[Dataset records]

------------------------------------------------

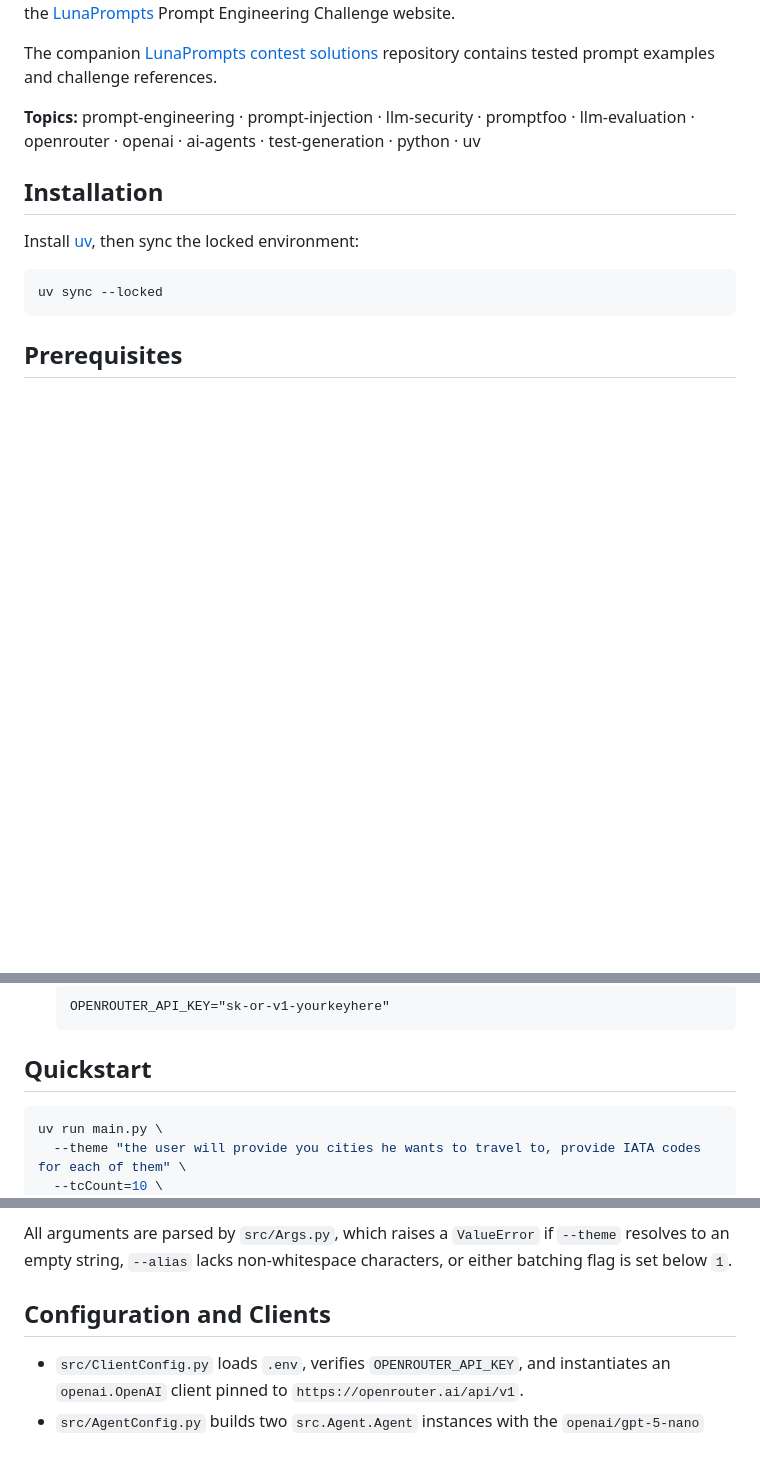
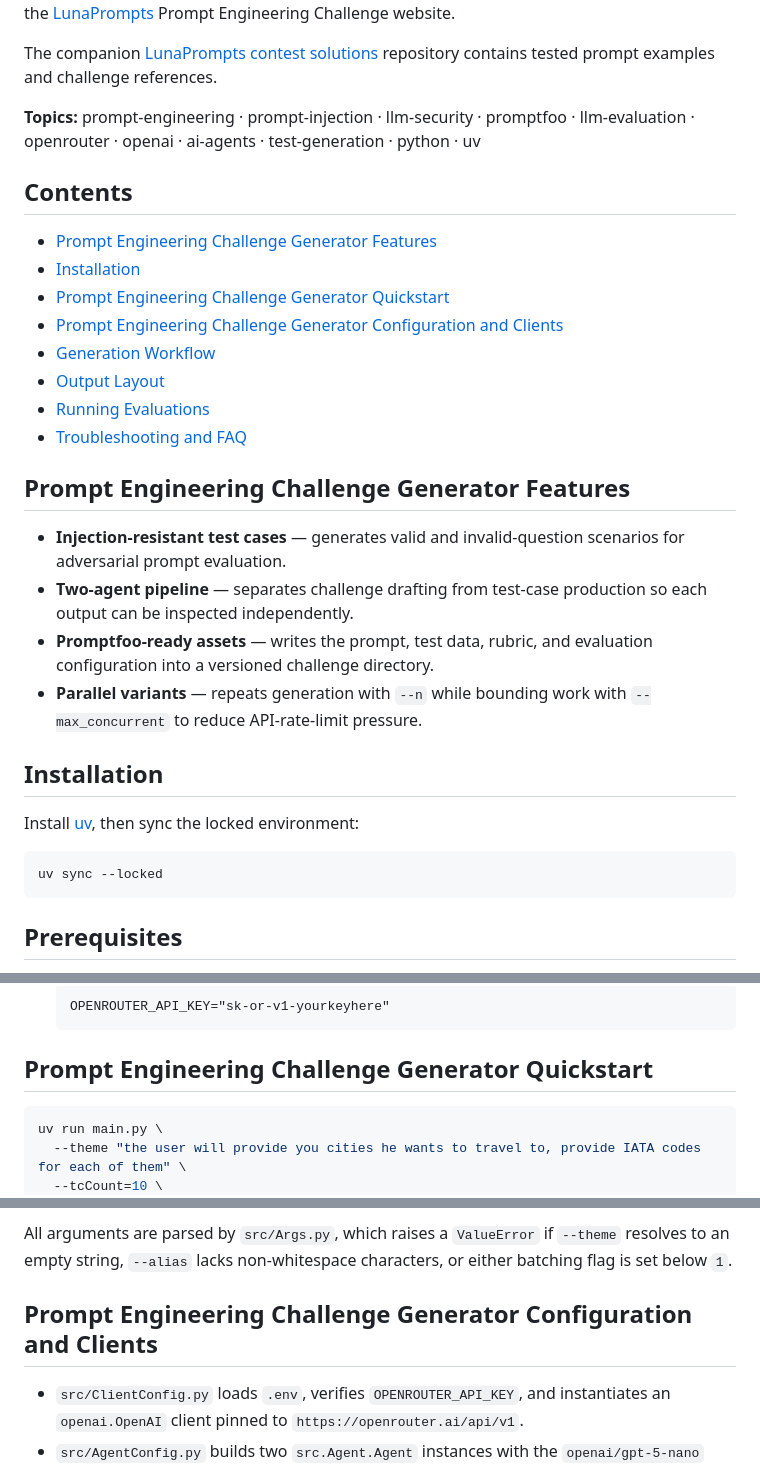
Before and after one commit to mikaeltorni/prompt_challenge_generator, a Markdown page: README.md, 3 parts joined by grey strips. Drawn GitHub-style; blank space fills up the shorter version.

Commit message:
docs(seo-round-2026-08-27): refine README navigation
Improve repository-specific information architecture, searchable section headings, contents maps, and documented command accuracy.

````diff
--- a/README.md
+++ b/README.md
@@ -19,6 +19,28 @@ repository contains tested prompt examples and challenge references.
 **Topics:** prompt-engineering · prompt-injection · llm-security · promptfoo ·
 llm-evaluation · openrouter · openai · ai-agents · test-generation · python · uv
 
+## Contents
+
+- [Prompt Engineering Challenge Generator Features](#prompt-engineering-challenge-generator-features)
+- [Installation](#installation)
+- [Prompt Engineering Challenge Generator Quickstart](#prompt-engineering-challenge-generator-quickstart)
+- [Prompt Engineering Challenge Generator Configuration and Clients](#prompt-engineering-challenge-generator-configuration-and-clients)
+- [Generation Workflow](#generation-workflow)
+- [Output Layout](#output-layout)
+- [Running Evaluations](#running-evaluations)
+- [Troubleshooting and FAQ](#troubleshooting-and-faq)
+
+## Prompt Engineering Challenge Generator Features
+
+- **Injection-resistant test cases** — generates valid and invalid-question
+  scenarios for adversarial prompt evaluation.
+- **Two-agent pipeline** — separates challenge drafting from test-case
+  production so each output can be inspected independently.
+- **Promptfoo-ready assets** — writes the prompt, test data, rubric, and
+  evaluation configuration into a versioned challenge directory.
+- **Parallel variants** — repeats generation with `--n` while bounding work
+  with `--max_concurrent` to reduce API-rate-limit pressure.
+
 ## Installation
 
 Install [uv](https://github.com/astral-sh/uv), then sync the locked environment:
@@ -35,7 +57,7 @@ uv sync --locked
   OPENROUTER_API_KEY="sk-or-v1-yourkeyhere"
   ```
 
-## Quickstart
+## Prompt Engineering Challenge Generator Quickstart
 ```bash
 uv run main.py \
   --theme "the user will provide you cities he wants to travel to, provide IATA codes for each of them" \
@@ -52,7 +74,7 @@ uv run main.py \
 
 All arguments are parsed by `src/Args.py`, which raises a `ValueError` if `--theme` resolves to an empty string, `--alias` lacks non-whitespace characters, or either batching flag is set below `1`.
 
-## Configuration and Clients
+## Prompt Engineering Challenge Generator Configuration and Clients
 - `src/ClientConfig.py` loads `.env`, verifies `OPENROUTER_API_KEY`, and instantiates an `openai.OpenAI` client pinned to `https://openrouter.ai/api/v1`.
 - `src/AgentConfig.py` builds two `src.Agent.Agent` instances with the `openai/gpt-5-nano` model:
   - **Challenge Generator** uses `prompts/problem_statement_system_prompt.md` to draft the problem statement, examples, and parameter declaration.
````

------------------------------------------------

◆ **Exercise aim**: Find every line in the records that uses the string "locked", then copy it.

◆ **Response to the task**:
 Install [uv](https://github.com/astral-sh/uv), then sync the locked environment:
@@ -35,7 +57,7 @@ uv sync --locked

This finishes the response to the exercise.